- [ACTIVITY]: Could the listing be repeated exactly, with every picture dropped?

- [DATA UNDER STUDY]:
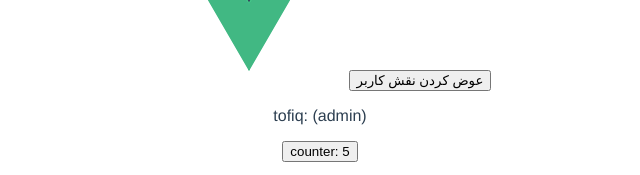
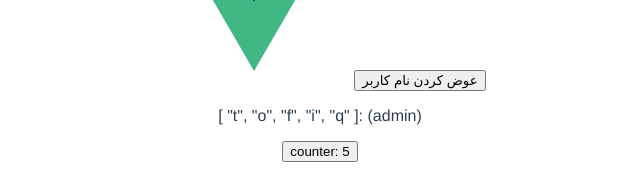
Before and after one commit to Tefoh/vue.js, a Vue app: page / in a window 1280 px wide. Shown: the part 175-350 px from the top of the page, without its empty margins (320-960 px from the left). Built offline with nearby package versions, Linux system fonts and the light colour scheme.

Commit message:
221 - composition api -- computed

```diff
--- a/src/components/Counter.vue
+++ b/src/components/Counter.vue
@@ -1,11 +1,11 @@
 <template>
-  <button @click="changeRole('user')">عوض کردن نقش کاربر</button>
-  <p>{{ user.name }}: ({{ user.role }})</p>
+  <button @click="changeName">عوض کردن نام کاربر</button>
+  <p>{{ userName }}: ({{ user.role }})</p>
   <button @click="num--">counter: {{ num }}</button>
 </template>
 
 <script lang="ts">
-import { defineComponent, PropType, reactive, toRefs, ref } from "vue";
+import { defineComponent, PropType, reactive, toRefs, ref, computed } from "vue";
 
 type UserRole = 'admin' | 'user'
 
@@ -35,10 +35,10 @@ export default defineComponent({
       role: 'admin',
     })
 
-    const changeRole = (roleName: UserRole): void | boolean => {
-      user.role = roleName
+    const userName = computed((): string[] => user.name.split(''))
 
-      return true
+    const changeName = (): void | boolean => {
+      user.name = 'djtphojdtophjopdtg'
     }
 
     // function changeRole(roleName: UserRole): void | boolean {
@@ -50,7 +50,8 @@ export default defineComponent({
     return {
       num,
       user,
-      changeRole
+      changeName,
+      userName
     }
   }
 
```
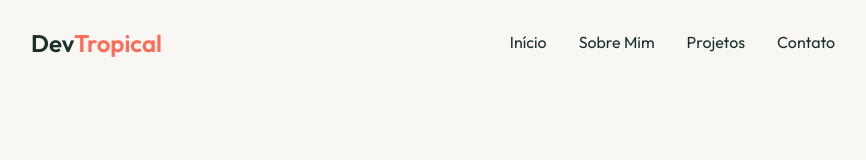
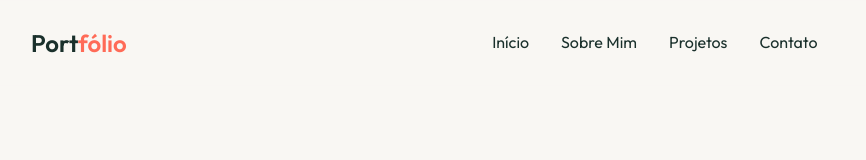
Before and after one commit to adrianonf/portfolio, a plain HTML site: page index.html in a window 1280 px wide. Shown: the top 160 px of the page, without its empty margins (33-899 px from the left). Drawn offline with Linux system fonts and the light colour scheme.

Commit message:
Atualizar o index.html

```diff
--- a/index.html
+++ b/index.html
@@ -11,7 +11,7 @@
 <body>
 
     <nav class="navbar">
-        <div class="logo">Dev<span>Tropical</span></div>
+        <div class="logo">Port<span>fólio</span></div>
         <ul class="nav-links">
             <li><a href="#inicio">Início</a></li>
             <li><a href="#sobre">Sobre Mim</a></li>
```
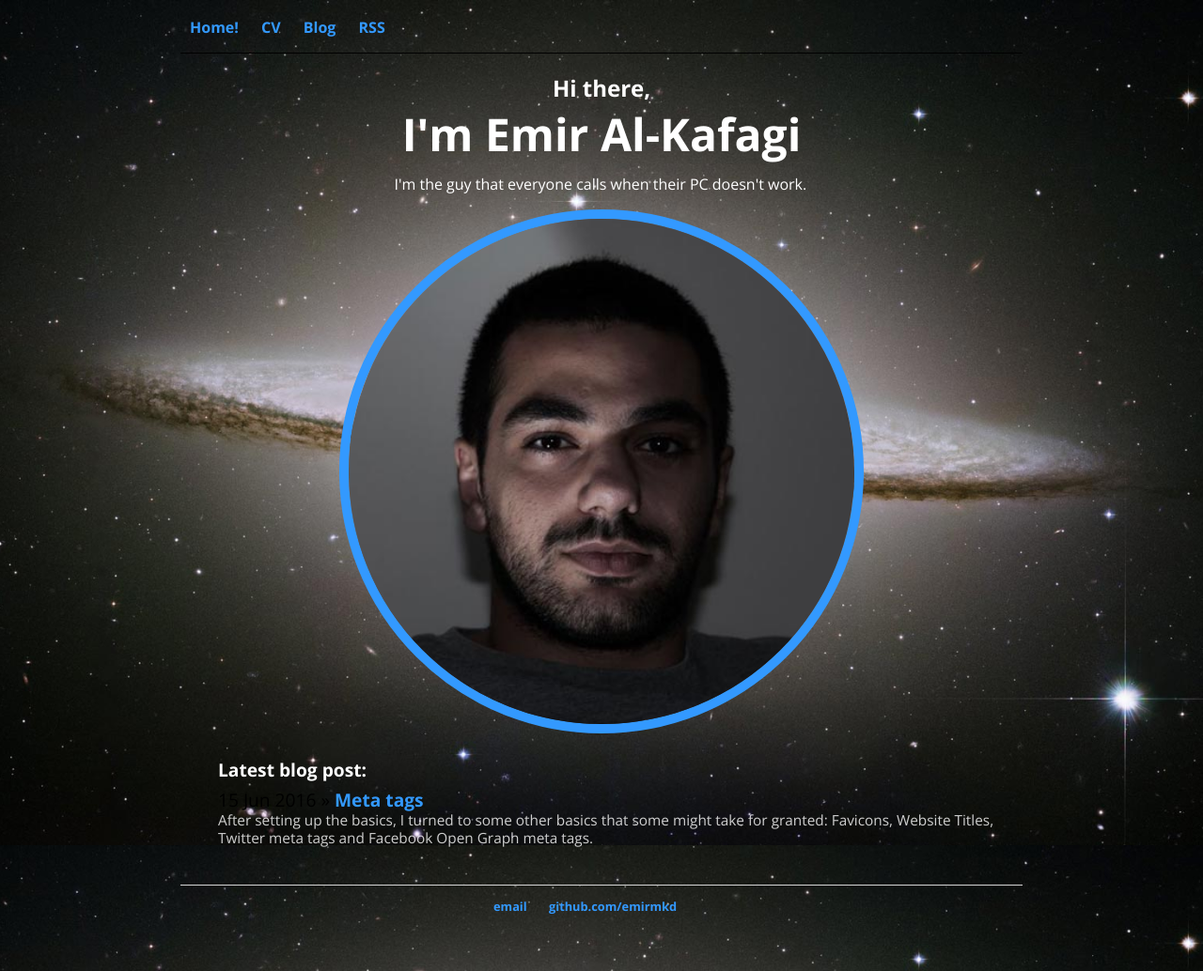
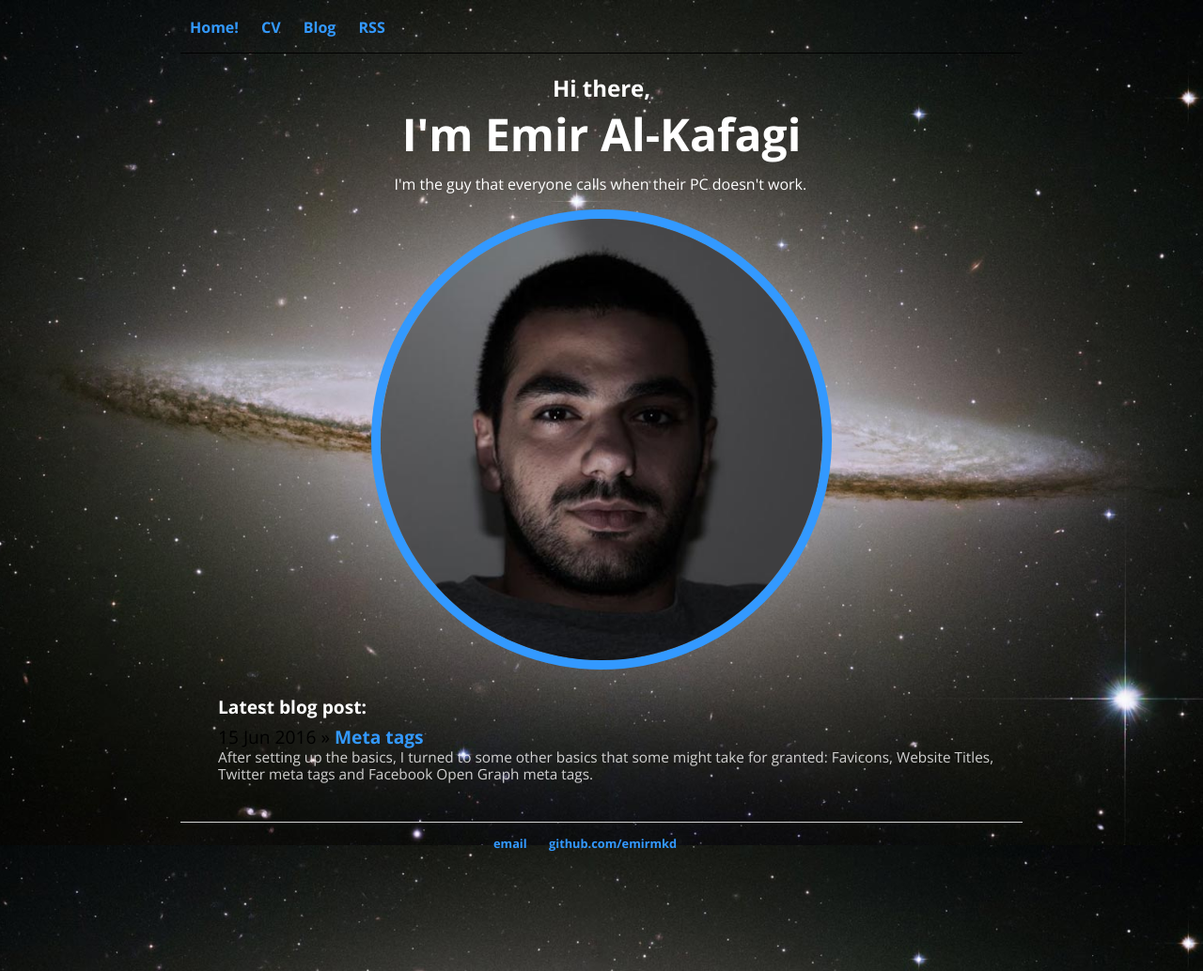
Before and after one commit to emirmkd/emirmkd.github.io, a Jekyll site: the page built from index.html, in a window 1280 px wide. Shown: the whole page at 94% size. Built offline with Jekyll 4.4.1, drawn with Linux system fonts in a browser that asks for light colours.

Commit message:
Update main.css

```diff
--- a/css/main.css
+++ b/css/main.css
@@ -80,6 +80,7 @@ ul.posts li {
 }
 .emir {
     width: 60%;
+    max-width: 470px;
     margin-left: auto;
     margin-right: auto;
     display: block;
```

- [RESPONSE AREA]:
Before and after one commit to Tefoh/vue.js, a Vue app: page / in a window 1280 px wide. Shown: the part 175-350 px from the top of the page, without its empty margins (320-960 px from the left). Built offline with nearby package versions, Linux system fonts and the light colour scheme.

Commit message:
221 - composition api -- computed

```diff
--- a/src/components/Counter.vue
+++ b/src/components/Counter.vue
@@ -1,11 +1,11 @@
 <template>
-  <button @click="changeRole('user')">عوض کردن نقش کاربر</button>
-  <p>{{ user.name }}: ({{ user.role }})</p>
+  <button @click="changeName">عوض کردن نام کاربر</button>
+  <p>{{ userName }}: ({{ user.role }})</p>
   <button @click="num--">counter: {{ num }}</button>
 </template>
 
 <script lang="ts">
-import { defineComponent, PropType, reactive, toRefs, ref } from "vue";
+import { defineComponent, PropType, reactive, toRefs, ref, computed } from "vue";
 
 type UserRole = 'admin' | 'user'
 
@@ -35,10 +35,10 @@ export default defineComponent({
       role: 'admin',
     })
 
-    const changeRole = (roleName: UserRole): void | boolean => {
-      user.role = roleName
+    const userName = computed((): string[] => user.name.split(''))
 
-      return true
+    const changeName = (): void | boolean => {
+      user.name = 'djtphojdtophjopdtg'
     }
 
     // function changeRole(roleName: UserRole): void | boolean {
@@ -50,7 +50,8 @@ export default defineComponent({
     return {
       num,
       user,
-      changeRole
+      changeName,
+      userName
     }
   }
 
```
Before and after one commit to adrianonf/portfolio, a plain HTML site: page index.html in a window 1280 px wide. Shown: the top 160 px of the page, without its empty margins (33-899 px from the left). Drawn offline with Linux system fonts and the light colour scheme.

Commit message:
Atualizar o index.html

```diff
--- a/index.html
+++ b/index.html
@@ -11,7 +11,7 @@
 <body>
 
     <nav class="navbar">
-        <div class="logo">Dev<span>Tropical</span></div>
+        <div class="logo">Port<span>fólio</span></div>
         <ul class="nav-links">
             <li><a href="#inicio">Início</a></li>
             <li><a href="#sobre">Sobre Mim</a></li>
```
Before and after one commit to emirmkd/emirmkd.github.io, a Jekyll site: the page built from index.html, in a window 1280 px wide. Shown: the whole page at 94% size. Built offline with Jekyll 4.4.1, drawn with Linux system fonts in a browser that asks for light colours.

Commit message:
Update main.css

```diff
--- a/css/main.css
+++ b/css/main.css
@@ -80,6 +80,7 @@ ul.posts li {
 }
 .emir {
     width: 60%;
+    max-width: 470px;
     margin-left: auto;
     margin-right: auto;
     display: block;
```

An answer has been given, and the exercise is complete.